Former Seattle police chief Carmen Best said on a podcast this week that the Capitol Hill Occupied Protest zone was more violent than the media depicted. 


Former Seattle police chief Carmen Best said on a podcast this week that the Capitol Hill Occupied Protest (CHOP) zone during Seattle’s Black Lives Matter uprising was more violent than the media depicted.

Best told Jerry Ratcliffe on his podcast “Reducing Crime” that “destructive behavior” in CHOP was not adequately documented by the media, which resulted in people thinking it was “peaceful.” She continued:

And the other thing that I found very curious during that time frame was that the destructive behavior, for whatever reason, I’m not sure if there’s a political reason or otherwise, did not get the level of publicity or media attention as … I would read stories about the peaceful protests. I go, ‘Well, part of it was peaceful.’ But I was standing 20 feet away from a hail of rocks. I was looking right at them hail down, feet from me.

CHOP, which later became known as the Capitol Hill Autonomous Zone (CHAZ), was six blocks long. BLM protestors established the area after the police retreated from its East Precinct. Two people were killed in the area and there were several shootings. Businesses and residents sued the city over the summer for not taking action on the lawless protest ground.

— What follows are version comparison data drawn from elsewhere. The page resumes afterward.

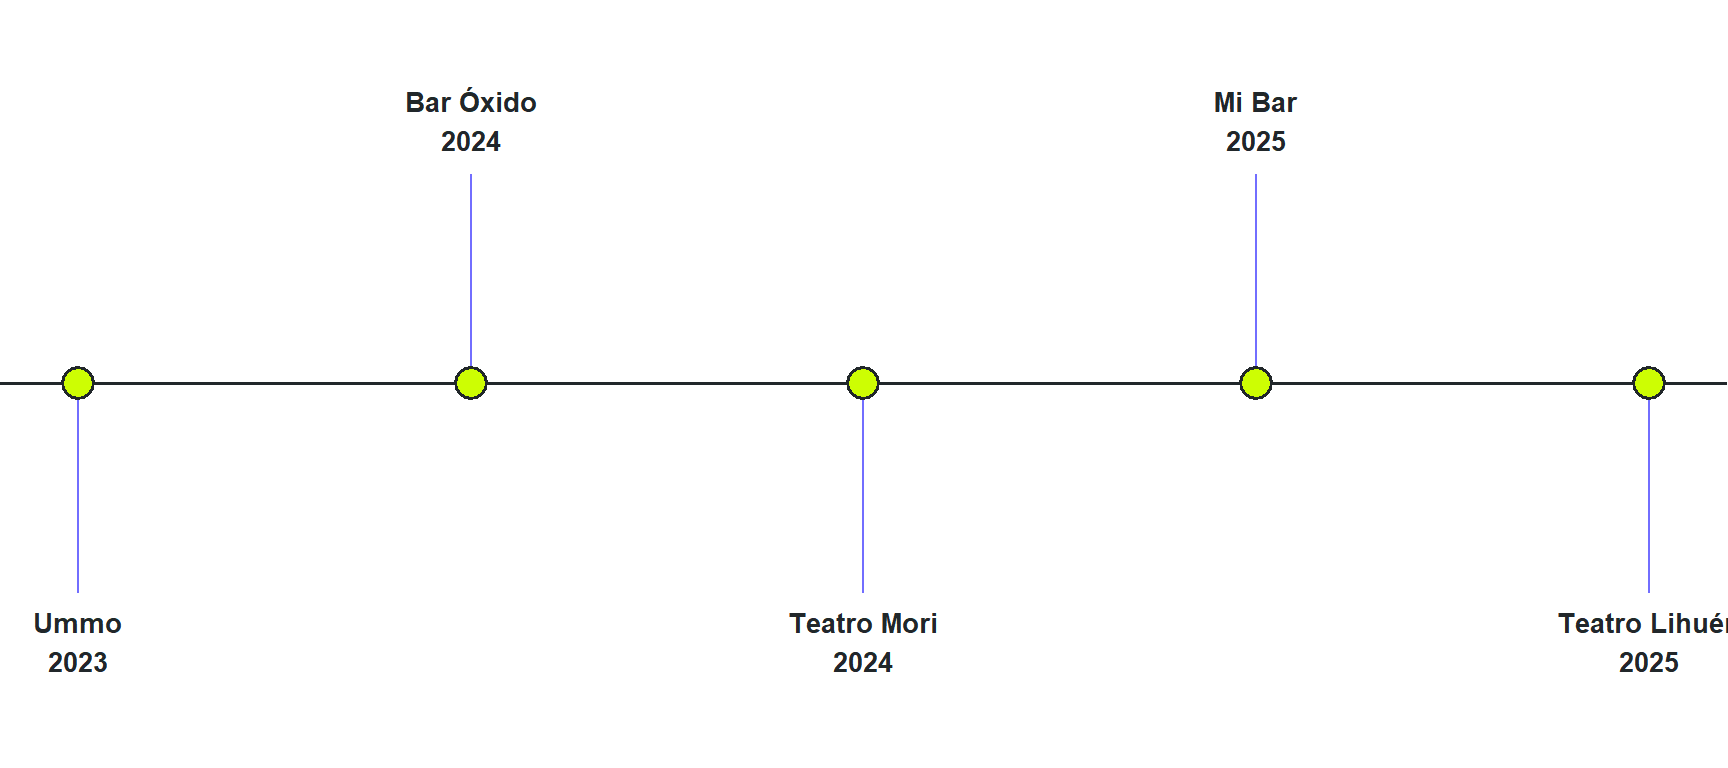
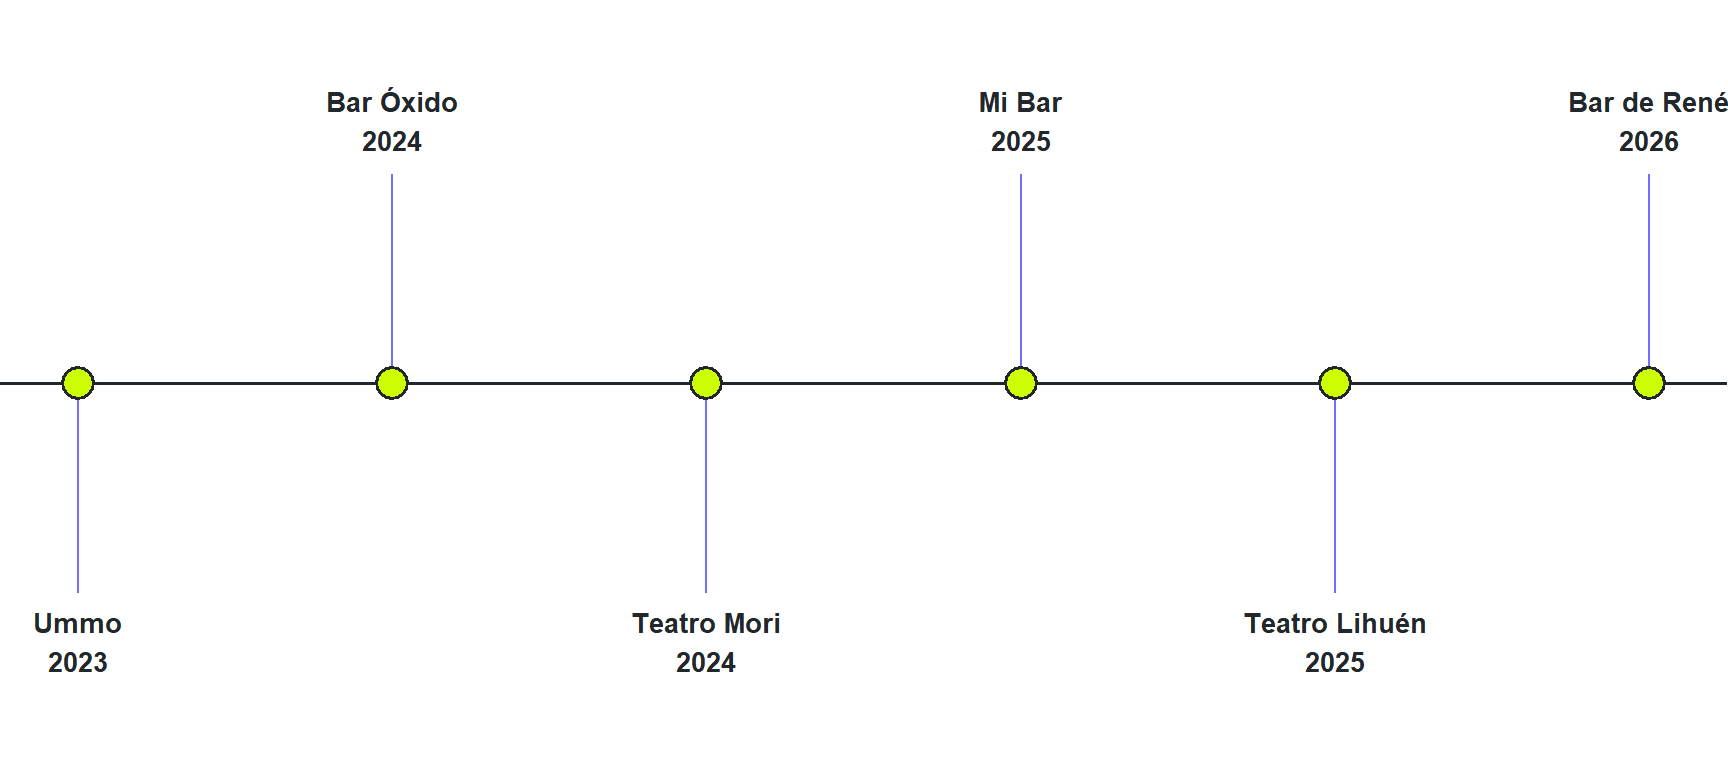
render

diff --git a/docs/posts/05-prensa/index.html b/docs/posts/05-prensa/index.html
@@ -6,7 +6,7 @@
 
 <meta name="viewport" content="width=device-width, initial-scale=1.0, user-scalable=yes">
 
-<meta name="description" content="Menciones en iRock, Cool Music, Rockaxis, Trunfo Rock, Freakopolis, Rara Frecuencia, Radio Sónica y Chile On The Rock.">
+<meta name="description" content="Menciones en Medios de Prensa">
 
 <title>Prensa – Autóctonos de Ninguna Parte</title>
 <style>
@@ -75,13 +75,13 @@ ul.task-list li input[type="checkbox"] {
 
 
 <meta property="og:title" content="Prensa – Autóctonos de Ninguna Parte">
-<meta property="og:description" content="Menciones en iRock, Cool Music, Rockaxis, Trunfo Rock, Freakopolis, Rara Frecuencia, Radio Sónica y Chile On The Rock.">
+<meta property="og:description" content="Menciones en Medios de Prensa">
 <meta property="og:image" content="https://Alobondo.github.io/ADNP/images/Prensa.png">
 <meta property="og:site_name" content="Autóctonos de Ninguna Parte">
 <meta property="og:image:height" content="416">
 <meta property="og:image:width" content="858">
 <meta name="twitter:title" content="Prensa – Autóctonos de Ninguna Parte">
-<meta name="twitter:description" content="Menciones en iRock, Cool Music, Rockaxis, Trunfo Rock, Freakopolis, Rara Frecuencia, Radio Sónica y Chile On The Rock.">
+<meta name="twitter:description" content="Menciones en Medios de Prensa">
 <meta name="twitter:image" content="https://Alobondo.github.io/ADNP/images/Prensa.png">
 <meta name="twitter:image-height" content="416">
 <meta name="twitter:image-width" content="858">
@@ -180,7 +180,7 @@ ul.task-list li input[type="checkbox"] {
 
 <div>
   <div class="description">
-    Menciones en iRock, Cool Music, Rockaxis, Trunfo Rock, Freakopolis, Rara Frecuencia, Radio Sónica y Chile On The Rock.
+    Menciones en Medios de Prensa
   </div>
 </div>
 
@@ -204,10 +204,10 @@ ul.task-list li input[type="checkbox"] {
 <div class="cell-output-display">
 <table class="caption-top table table-sm table-striped small">
 <colgroup>
-<col style="width: 7%">
+<col style="width: 4%">
 <col style="width: 1%">
-<col style="width: 46%">
-<col style="width: 44%">
+<col style="width: 31%">
+<col style="width: 62%">
 </colgroup>
 <thead>
 <tr class="header">
@@ -277,6 +277,18 @@ ul.task-list li input[type="checkbox"] {
 <td style="text-align: left;">2026</td>
 <td style="text-align: left;">Chile on the Rock || Episodio 28 de septiembre 2026 || Banda invitada: Autóctonos de Ninguna Parte</td>
 <td style="text-align: left;">https://www.youtube.com/watch?v=TPXDRj6rwVI</td>
+</tr>
+<tr class="odd">
+<td style="text-align: left;">Fe3dback</td>
+<td style="text-align: left;">2026</td>
+<td style="text-align: left;">Fe3dback || GOODSTOCK Radio || Banda invitada: Autóctonos de Ninguna Parte</td>
+<td style="text-align: left;">https://www.youtube.com/watch?si=C_IRtj5wogwpbEO4&amp;fbclid=PAZXh0bgNhZW0CMTEAcGRvZgJzcnRjBmFwcF9pZA85MzY2MTk3NDMzOTI0NTkAAadXD3HrLiM3_jg_Kwh9-jouJsD6HqBtLFuTtwY-dBmRWfc8-Bo3jrGK8iEePg_aem_itsHOijnSVdl1QnCobY65Q&amp;v=0p2KjA7me6s&amp;feature=youtu.be</td>
+</tr>
+<tr class="even">
+<td style="text-align: left;">Fxmedios</td>
+<td style="text-align: left;">2026</td>
+<td style="text-align: left;">Autóctonos de Ninguna Parte Estrena Canción</td>
+<td style="text-align: left;">https://www.instagram.com/p/DfBcvDgjrEu/?img_index=1</td>
 </tr>
 </tbody>
 </table>

diff --git a/docs/index.html b/docs/index.html
@@ -284,7 +284,7 @@ Power trío de rock alternativo desde Santiago de Chile. Este sitio reúne, secc
 </a>
 </div>
 </div>
-<div class="quarto-post image-right" data-index="2" data-categories="Ym9vayUyMGRlJTIwcHJlbnNh" data-listing-file-modified-sort="1788808249412" data-listing-reading-time-sort="1" data-listing-word-count-sort="115">
+<div class="quarto-post image-right" data-index="2" data-categories="Ym9vayUyMGRlJTIwcHJlbnNh" data-listing-file-modified-sort="1791570618974" data-listing-reading-time-sort="1" data-listing-word-count-sort="118">
 <div class="thumbnail"><a href="./posts/03-discografia/index.html" class="no-external">
 
 <img loading="lazy" src="./images/portada-postdigital.jpeg" class="thumbnail-image" style="height: 220px;">
@@ -322,7 +322,7 @@ Power trío de rock alternativo desde Santiago de Chile. Este sitio reúne, secc
 </a>
 </div>
 </div>
-<div class="quarto-post image-right" data-index="4" data-categories="Ym9vayUyMGRlJTIwcHJlbnNh" data-listing-file-modified-sort="1790871589198" data-listing-reading-time-sort="2" data-listing-word-count-sort="280">
+<div class="quarto-post image-right" data-index="4" data-categories="Ym9vayUyMGRlJTIwcHJlbnNh" data-listing-file-modified-sort="1793625253568" data-listing-reading-time-sort="2" data-listing-word-count-sort="284">
 <div class="thumbnail"><a href="./posts/05-prensa/index.html" class="no-external">
 
 <img loading="lazy" src="./images/Prensa.png" class="thumbnail-image" style="height: 220px;">
@@ -333,7 +333,7 @@ Power trío de rock alternativo desde Santiago de Chile. Este sitio reúne, secc
 <a href="./posts/05-prensa/index.html" class="no-external">Prensa</a>
 </h3>
 <div class="delink listing-description"><a href="./posts/05-prensa/index.html" class="no-external">
-<p>Menciones en iRock, Cool Music, Rockaxis, Trunfo Rock, Freakopolis, Rara Frecuencia, Radio Sónica y Chile On The Rock.</p>
+<p>Menciones en Medios de Prensa</p>
 </a></div>
 </div>
 <div class="metadata">
@@ -341,7 +341,7 @@ Power trío de rock alternativo desde Santiago de Chile. Este sitio reúne, secc
 </a>
 </div>
 </div>
-<div class="quarto-post image-right" data-index="5" data-categories="Ym9vayUyMGRlJTIwcHJlbnNh" data-listing-file-modified-sort="1788809728041" data-listing-reading-time-sort="2" data-listing-word-count-sort="251">
+<div class="quarto-post image-right" data-index="5" data-categories="Ym9vayUyMGRlJTIwcHJlbnNh" data-listing-file-modified-sort="1793625443244" data-listing-reading-time-sort="2" data-listing-word-count-sort="261">
 <div class="thumbnail"><a href="./posts/06-eventos/index.html" class="no-external">
 
 <img loading="lazy" src="./images/En_vivo.JPG" class="thumbnail-image" style="height: 220px;">
@@ -352,7 +352,7 @@ Power trío de rock alternativo desde Santiago de Chile. Este sitio reúne, secc
 <a href="./posts/06-eventos/index.html" class="no-external">Eventos</a>
 </h3>
 <div class="delink listing-description"><a href="./posts/06-eventos/index.html" class="no-external">
-<p>Destacados en vivo: Ummo, Bar Óxido, Teatro Mori, Mi Bar y Teatro Lihuén.</p>
+<p>Destacados en vivo: Ummo, Bar Óxido, Teatro Mori, Mi Bar, Teatro Lihuén y Bar de René.</p>
 </a></div>
 </div>
 <div class="metadata">

diff --git a/docs/posts/06-eventos/index.html b/docs/posts/06-eventos/index.html
@@ -6,7 +6,7 @@
 
 <meta name="viewport" content="width=device-width, initial-scale=1.0, user-scalable=yes">
 
-<meta name="description" content="Destacados en vivo: Ummo, Bar Óxido, Teatro Mori, Mi Bar y Teatro Lihuén.">
+<meta name="description" content="Destacados en vivo: Ummo, Bar Óxido, Teatro Mori, Mi Bar, Teatro Lihuén y Bar de René.">
 
 <title>Eventos – Autóctonos de Ninguna Parte</title>
 <style>
@@ -75,11 +75,11 @@ ul.task-list li input[type="checkbox"] {
 
 
 <meta property="og:title" content="Eventos – Autóctonos de Ninguna Parte">
-<meta property="og:description" content="Destacados en vivo: Ummo, Bar Óxido, Teatro Mori, Mi Bar y Teatro Lihuén.">
+<meta property="og:description" content="Destacados en vivo: Ummo, Bar Óxido, Teatro Mori, Mi Bar, Teatro Lihuén y Bar de René.">
 <meta property="og:image" content="https://Alobondo.github.io/ADNP/images/En_vivo.JPG">
 <meta property="og:site_name" content="Autóctonos de Ninguna Parte">
 <meta name="twitter:title" content="Eventos – Autóctonos de Ninguna Parte">
-<meta name="twitter:description" content="Destacados en vivo: Ummo, Bar Óxido, Teatro Mori, Mi Bar y Teatro Lihuén.">
+<meta name="twitter:description" content="Destacados en vivo: Ummo, Bar Óxido, Teatro Mori, Mi Bar, Teatro Lihuén y Bar de René.">
 <meta name="twitter:image" content="https://Alobondo.github.io/ADNP/images/En_vivo.JPG">
 <meta name="twitter:card" content="summary_large_image">
 </head>
@@ -176,7 +176,7 @@ ul.task-list li input[type="checkbox"] {
 
 <div>
   <div class="description">
-    Destacados en vivo: Ummo, Bar Óxido, Teatro Mori, Mi Bar y Teatro Lihuén.
+    Destacados en vivo: Ummo, Bar Óxido, Teatro Mori, Mi Bar, Teatro Lihuén y Bar de René.
   </div>
 </div>
 
@@ -226,6 +226,10 @@ ul.task-list li input[type="checkbox"] {
 <td style="text-align: left;">Teatro Lihuén</td>
 <td style="text-align: right;">2025</td>
 </tr>
+<tr class="even">
+<td style="text-align: left;">Bar de René</td>
+<td style="text-align: right;">2026</td>
+</tr>
 </tbody>
 </table>
 </div>
@@ -238,7 +242,7 @@ ul.task-list li input[type="checkbox"] {
 <img src="index_files/figure-html/fig-eventos-1.png" class="img-fluid figure-img" width="864">
 </div>
 <figcaption class="quarto-float-caption-bottom quarto-float-caption quarto-float-fig" id="fig-eventos-caption-0ceaefa1-69ba-4598-a22c-09a6ac19f8ca">
-Figura&nbsp;1: Presentaciones destacadas en vivo (2023-2025)
+Figura&nbsp;1: Presentaciones destacadas en vivo (2023-2026)
 </figcaption>
 </figure>
 </div>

The former chief said there was a great deal of “gaslighting” by the media. National outlets often attempted to conceal the madness inside the autonomous zone. The New York Times defined it as a “homeland for racial justice” in an article with the headline “Free Food, Free Speech, and Free Police.” CNN said conservative media “grossly exaggerated” the violence in Seattle.

In a Seattle Times article titled “Dubbed a ‘lawless state’ by some, the CHAZ or CHOP, Seattle’s newest neighborhood, tries to create its own narrative,” reporter Paul Roberts wrote, “But on this particular afternoon, many of the members of that ‘lawless state’ seemed less focused on defying the establishment than in recreating elements of that establishment in ways that advance the goals of the new community.”

“Indeed, for some conservative commentators and parts of the political establishment, the occupation of this small stretch of Seattle has become the latest symbol of failed progressive politics and the unchecked rise of anarchy and protests,” Roberts said.

In August, Best abruptly resigned after Seattle’s city council decided to cut funding to the police department. Interim Police Chief Adrian Diaz announced last week that nearly 20 percent of Seattle’s police force has left in the past year and a half. The homicide rate increased in the city to a 26-year-high and the number of deployable officers fell to 1,200 — the lowest since 1990.

Jason Rantz, a Seattle-based talk show host on KTTH Radio, told The Federalist that the city’s newspaper and television station “did little more than print propaganda press releases for activists.”

“It was embarrassing. It meant the public was told abject lies about what was happening inside CHOP. A few of us were honest about it and got labeled as liars and propagandists,” he said. “Then two kids were murdered inside CHOP, making it impossible for the media to ignore it. But they still have learned few lessons and so many outlets continue to push fringe activist propaganda because they either believe in it or are too scared to push against it.”